#### Exercise aim
Using the records below, filter out every line that lacks "plays" and copy the rest.

■ ■ ■ ■ ■

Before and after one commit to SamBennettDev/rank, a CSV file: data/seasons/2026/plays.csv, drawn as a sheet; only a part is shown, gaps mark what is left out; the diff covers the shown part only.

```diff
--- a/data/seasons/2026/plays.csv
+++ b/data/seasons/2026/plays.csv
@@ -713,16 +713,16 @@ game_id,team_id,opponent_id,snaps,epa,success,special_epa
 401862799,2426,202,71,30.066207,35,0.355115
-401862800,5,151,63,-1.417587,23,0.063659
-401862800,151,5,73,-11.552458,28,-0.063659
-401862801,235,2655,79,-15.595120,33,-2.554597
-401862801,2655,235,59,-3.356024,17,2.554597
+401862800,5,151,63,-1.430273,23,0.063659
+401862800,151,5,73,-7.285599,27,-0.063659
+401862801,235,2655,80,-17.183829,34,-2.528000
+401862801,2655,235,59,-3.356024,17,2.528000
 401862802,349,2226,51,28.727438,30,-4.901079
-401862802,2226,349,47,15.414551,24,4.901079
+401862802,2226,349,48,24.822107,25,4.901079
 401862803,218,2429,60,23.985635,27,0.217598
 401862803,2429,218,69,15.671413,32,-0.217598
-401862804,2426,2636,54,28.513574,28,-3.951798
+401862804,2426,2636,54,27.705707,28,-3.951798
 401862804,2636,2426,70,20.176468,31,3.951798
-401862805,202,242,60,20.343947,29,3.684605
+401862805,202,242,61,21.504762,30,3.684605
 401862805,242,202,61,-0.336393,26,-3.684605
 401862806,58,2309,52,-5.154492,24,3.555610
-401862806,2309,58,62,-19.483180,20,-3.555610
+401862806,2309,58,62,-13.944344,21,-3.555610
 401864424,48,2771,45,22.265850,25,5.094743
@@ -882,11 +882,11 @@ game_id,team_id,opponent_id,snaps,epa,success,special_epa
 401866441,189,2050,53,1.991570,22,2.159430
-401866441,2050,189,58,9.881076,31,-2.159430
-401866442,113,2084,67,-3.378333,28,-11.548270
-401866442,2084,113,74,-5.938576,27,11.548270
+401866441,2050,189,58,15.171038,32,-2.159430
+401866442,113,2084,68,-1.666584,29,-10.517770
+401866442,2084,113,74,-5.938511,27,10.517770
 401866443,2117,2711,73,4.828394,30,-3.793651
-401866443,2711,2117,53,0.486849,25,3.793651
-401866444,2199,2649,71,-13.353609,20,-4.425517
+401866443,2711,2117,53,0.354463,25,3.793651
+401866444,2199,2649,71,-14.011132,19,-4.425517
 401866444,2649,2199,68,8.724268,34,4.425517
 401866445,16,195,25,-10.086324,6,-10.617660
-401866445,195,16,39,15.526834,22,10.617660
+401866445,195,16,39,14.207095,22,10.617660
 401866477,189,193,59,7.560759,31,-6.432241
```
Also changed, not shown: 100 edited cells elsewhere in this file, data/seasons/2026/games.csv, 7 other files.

■ ■ ■ ■ ■

#### Exercise solution
Before and after one commit to SamBennettDev/rank, a CSV file: data/seasons/2026/plays.csv, drawn as a sheet; only a part is shown, gaps mark what is left out; the diff covers the shown part only.
--- a/data/seasons/2026/plays.csv
+++ b/data/seasons/2026/plays.csv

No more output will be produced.